Four years ago, bright-eyed and inexperienced me desperately wanted to write for the Tropolitan. And at one point, I almost quit and went on with my life.
But someone, Jamal Carswell, a former staff writer encouraged me to write for Arts & Entertainment, headed by the editor at the time, Jonathan Bryant (affectionately referred to as JB).
And he gave me a chance. My first article was awful. They totally had to re-write it. Next time, a bit better. We worked together to make me better, and by the end, I was off doing interviews and being a somewhat competent writer.
And for that, JB, I thank you immensely. You gave me a chance, and that’s the best thing you could’ve done for me.
JB and I are friends to this day, and we talk about dumb nerdy stuff all the time still. He’s also managed to introduce me to my favorite games.
JB, it’s been four years. When are you coming back for that BFA in dance, man?
Zachary Winslett had to deal with me my sophomore year, and that was my year of stupid mistakes. I learned a lot from you, and you’ve helped groom me into what I am today. Everything’s MOSTLY Troy related in the Arts & Entertainment section now, so, you did something good encouraging that.
Laura Hutto, former chief copy editor and my former roommate. You’re a queen, and don’t let anyone tell you any different. You taught me how to do column breaks that one time and it has saved my life a lot more than I’d like to admit.
Chase Robinson, our former editor-in-chief talked to me and helped me through a lot inside and out of the paper. He was one of my pillars in the hardest time of my life. Thank you, too, man.

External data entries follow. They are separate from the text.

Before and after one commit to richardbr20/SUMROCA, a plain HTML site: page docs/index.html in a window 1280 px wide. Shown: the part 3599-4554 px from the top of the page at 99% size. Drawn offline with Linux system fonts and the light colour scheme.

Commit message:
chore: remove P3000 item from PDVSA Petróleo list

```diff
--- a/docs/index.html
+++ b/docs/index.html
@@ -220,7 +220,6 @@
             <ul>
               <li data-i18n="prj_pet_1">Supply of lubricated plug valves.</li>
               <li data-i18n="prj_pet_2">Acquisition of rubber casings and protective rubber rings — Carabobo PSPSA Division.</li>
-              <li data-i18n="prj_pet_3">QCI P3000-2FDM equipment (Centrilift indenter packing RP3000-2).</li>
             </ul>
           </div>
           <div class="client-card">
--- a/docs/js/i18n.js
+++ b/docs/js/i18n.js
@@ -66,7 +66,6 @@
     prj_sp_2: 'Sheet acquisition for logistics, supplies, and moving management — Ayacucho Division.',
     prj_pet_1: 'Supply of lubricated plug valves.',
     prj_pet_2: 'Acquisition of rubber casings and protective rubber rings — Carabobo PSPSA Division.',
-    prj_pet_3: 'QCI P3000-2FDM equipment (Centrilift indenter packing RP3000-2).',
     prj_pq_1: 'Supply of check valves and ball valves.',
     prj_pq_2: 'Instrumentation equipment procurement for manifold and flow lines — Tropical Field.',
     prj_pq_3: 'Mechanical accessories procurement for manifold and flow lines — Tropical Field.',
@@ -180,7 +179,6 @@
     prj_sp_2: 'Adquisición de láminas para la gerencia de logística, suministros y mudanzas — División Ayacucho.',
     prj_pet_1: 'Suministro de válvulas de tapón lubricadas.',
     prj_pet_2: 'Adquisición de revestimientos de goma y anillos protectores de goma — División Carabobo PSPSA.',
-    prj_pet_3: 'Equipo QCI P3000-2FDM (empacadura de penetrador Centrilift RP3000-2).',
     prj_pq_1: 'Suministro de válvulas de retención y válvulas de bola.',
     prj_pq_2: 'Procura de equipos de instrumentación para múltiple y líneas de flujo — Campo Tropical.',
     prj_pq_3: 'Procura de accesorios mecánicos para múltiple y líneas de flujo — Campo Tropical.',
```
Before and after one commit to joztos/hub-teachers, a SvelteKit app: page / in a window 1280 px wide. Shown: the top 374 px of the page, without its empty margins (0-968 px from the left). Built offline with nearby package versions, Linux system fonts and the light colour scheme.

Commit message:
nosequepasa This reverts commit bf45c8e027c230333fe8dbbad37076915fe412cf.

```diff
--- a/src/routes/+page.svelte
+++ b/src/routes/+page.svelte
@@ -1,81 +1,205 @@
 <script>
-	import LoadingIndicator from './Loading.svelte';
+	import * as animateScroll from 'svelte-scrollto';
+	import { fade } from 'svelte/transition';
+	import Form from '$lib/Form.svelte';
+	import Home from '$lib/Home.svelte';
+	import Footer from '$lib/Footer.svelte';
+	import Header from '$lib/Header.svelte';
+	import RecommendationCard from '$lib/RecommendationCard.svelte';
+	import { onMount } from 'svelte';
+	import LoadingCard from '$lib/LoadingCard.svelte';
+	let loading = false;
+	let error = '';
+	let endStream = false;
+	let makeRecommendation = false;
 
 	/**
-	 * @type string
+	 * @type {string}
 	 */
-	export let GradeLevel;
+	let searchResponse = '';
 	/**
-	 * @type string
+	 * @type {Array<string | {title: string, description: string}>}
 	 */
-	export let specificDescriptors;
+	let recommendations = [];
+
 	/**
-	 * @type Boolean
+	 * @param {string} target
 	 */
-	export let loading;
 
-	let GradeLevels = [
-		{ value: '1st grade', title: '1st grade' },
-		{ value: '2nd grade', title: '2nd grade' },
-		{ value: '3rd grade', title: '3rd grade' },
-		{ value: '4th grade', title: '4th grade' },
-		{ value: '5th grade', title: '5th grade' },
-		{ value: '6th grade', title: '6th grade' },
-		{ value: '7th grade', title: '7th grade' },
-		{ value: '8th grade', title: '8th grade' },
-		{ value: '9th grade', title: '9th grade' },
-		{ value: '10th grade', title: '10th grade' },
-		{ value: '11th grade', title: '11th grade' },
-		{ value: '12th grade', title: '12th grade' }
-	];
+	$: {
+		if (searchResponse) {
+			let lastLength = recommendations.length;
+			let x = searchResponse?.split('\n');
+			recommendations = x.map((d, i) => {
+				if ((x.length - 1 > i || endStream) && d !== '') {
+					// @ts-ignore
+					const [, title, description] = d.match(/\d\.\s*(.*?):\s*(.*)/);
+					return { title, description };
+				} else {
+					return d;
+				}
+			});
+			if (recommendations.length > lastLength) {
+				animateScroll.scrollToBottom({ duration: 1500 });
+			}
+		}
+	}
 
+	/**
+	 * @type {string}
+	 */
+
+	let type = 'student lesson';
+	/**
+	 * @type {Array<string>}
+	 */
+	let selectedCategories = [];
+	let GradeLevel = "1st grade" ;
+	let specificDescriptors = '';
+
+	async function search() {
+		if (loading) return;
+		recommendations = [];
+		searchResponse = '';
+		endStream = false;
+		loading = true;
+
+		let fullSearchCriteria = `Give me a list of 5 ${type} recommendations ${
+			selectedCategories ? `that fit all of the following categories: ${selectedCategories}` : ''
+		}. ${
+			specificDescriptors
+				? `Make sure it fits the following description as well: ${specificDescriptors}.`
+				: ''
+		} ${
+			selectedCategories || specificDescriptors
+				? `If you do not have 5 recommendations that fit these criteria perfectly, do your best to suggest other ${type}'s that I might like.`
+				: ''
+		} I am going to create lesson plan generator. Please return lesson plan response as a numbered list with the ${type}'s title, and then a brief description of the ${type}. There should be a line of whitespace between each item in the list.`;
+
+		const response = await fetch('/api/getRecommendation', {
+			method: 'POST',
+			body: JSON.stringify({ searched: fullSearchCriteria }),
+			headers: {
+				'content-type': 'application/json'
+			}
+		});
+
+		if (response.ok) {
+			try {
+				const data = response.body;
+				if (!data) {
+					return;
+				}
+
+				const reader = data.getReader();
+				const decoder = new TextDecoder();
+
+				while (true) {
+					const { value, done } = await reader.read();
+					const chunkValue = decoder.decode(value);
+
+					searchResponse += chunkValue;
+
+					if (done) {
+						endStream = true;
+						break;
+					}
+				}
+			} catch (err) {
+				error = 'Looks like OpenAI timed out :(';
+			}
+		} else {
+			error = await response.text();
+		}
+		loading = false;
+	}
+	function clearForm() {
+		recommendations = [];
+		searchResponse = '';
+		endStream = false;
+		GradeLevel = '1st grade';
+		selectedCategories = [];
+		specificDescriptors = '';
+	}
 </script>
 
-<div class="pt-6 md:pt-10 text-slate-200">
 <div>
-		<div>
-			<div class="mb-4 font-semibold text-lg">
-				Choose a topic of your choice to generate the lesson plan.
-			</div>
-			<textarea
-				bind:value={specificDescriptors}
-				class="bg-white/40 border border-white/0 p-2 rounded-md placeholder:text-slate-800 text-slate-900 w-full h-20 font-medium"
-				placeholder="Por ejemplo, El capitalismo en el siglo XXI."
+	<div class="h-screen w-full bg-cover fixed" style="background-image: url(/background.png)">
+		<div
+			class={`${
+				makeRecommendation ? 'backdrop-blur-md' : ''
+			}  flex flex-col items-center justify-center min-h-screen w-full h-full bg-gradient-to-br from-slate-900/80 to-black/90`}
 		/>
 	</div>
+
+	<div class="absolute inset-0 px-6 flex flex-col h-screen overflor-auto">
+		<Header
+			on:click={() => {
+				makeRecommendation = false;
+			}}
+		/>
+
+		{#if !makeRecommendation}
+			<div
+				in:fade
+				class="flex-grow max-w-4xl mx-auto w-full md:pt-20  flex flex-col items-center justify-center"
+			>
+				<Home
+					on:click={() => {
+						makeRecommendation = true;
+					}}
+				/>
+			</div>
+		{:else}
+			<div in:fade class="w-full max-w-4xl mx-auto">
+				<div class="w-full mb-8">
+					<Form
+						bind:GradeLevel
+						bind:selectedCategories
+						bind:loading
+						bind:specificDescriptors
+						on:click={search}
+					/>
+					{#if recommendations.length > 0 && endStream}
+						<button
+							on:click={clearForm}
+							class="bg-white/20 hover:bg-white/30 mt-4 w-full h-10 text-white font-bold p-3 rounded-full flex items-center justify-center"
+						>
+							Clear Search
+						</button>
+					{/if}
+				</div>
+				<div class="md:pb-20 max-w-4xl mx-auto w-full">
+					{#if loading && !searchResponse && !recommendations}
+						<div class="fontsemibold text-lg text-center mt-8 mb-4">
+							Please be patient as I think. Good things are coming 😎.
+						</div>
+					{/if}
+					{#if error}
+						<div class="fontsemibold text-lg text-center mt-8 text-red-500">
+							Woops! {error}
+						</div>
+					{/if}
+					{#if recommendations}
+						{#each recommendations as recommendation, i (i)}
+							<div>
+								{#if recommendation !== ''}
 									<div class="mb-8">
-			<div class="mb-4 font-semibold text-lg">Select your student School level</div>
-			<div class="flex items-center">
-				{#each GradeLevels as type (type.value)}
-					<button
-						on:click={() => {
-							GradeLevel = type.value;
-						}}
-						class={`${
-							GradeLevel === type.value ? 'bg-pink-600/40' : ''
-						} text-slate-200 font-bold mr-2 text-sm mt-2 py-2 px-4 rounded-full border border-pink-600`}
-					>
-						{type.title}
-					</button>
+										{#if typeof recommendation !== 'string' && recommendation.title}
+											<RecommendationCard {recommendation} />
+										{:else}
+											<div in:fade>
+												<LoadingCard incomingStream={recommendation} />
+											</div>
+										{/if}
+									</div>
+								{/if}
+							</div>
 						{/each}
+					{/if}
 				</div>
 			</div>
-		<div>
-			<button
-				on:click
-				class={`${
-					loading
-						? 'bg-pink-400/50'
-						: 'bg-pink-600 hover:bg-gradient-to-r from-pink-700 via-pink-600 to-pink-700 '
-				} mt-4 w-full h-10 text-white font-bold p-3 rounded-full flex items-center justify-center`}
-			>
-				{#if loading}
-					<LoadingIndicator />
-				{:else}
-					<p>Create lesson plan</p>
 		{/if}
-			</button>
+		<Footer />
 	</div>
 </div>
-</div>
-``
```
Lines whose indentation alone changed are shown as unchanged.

Lacey Alexander, my beloved staff writer. First of all, “A1 since day one.” And if you seek Lacey at any point, she’s probably doing something in the theater department for me.
Sable Riley, future Arts & Entertainment editor. Good luck. I’m here for you.
Sable, you’re a really great writer and I can see you being a better editor than me. Actually, be better than me, please.
Grishma Rimal, our current news editor. Listen. I love you. You’re such a real and down-to-earth person, and I think I’d probably explode without you on staff.
Jane Morrell, our current opinion editor. It’s been four years together. I can’t say any more than that.
Thomas Gleaton, our current chief copy editor. Get outta here. And thanks for being a proverbial punching bag. It helps to let off steam sometimes, and just as a reminder, you suck.
Jessica Smith, a former copy editor and my best friend. I’m not saying that we wouldn’t be as tight as we are without the Trop, but having you around at the Trop made us so much closer. She gets sappy content from me like once a week to be honest, so I’ll spare you all.
Finally, Steve Stewart.
I’ve been through all of his classes, been through his reviews of my page, and even though sometimes I would get really frustrated, I now appreciate all of it.
Also, to Davis Gamble, Candice Butts, Arneisha Robinson and Sarah Graham on the Palladium, you guys are hilarious and we all de-stressed together. Or stressed together.
It’s kind of beautiful.
He’s a good professor and he knows what he’s doing. If he offers help, or gives you any advice, take it. Make it work for you.
And give people a chance.
At the Tropolitan over the years, I’ve seen four different EIC’s, tons of different section editors, crazy stuff, not-so-crazy stuff, and sometimes I’ve felt like a bystander.
And that was OK with me, seeing as how stress makes me freak out in 10 different ways.
I’ve met some lifelong (hopefully, please love me forever) friends at the Tropolitan, and I remember hearing that from one of the senior editors my freshman year. I honestly didn’t believe them at the time.
But, here we are, four years later, having met some of the best friends I’ve ever had.
So thank you all. Thanks to all the people I’ve seen, interviewed and talked to since being a part of the Tropolitan.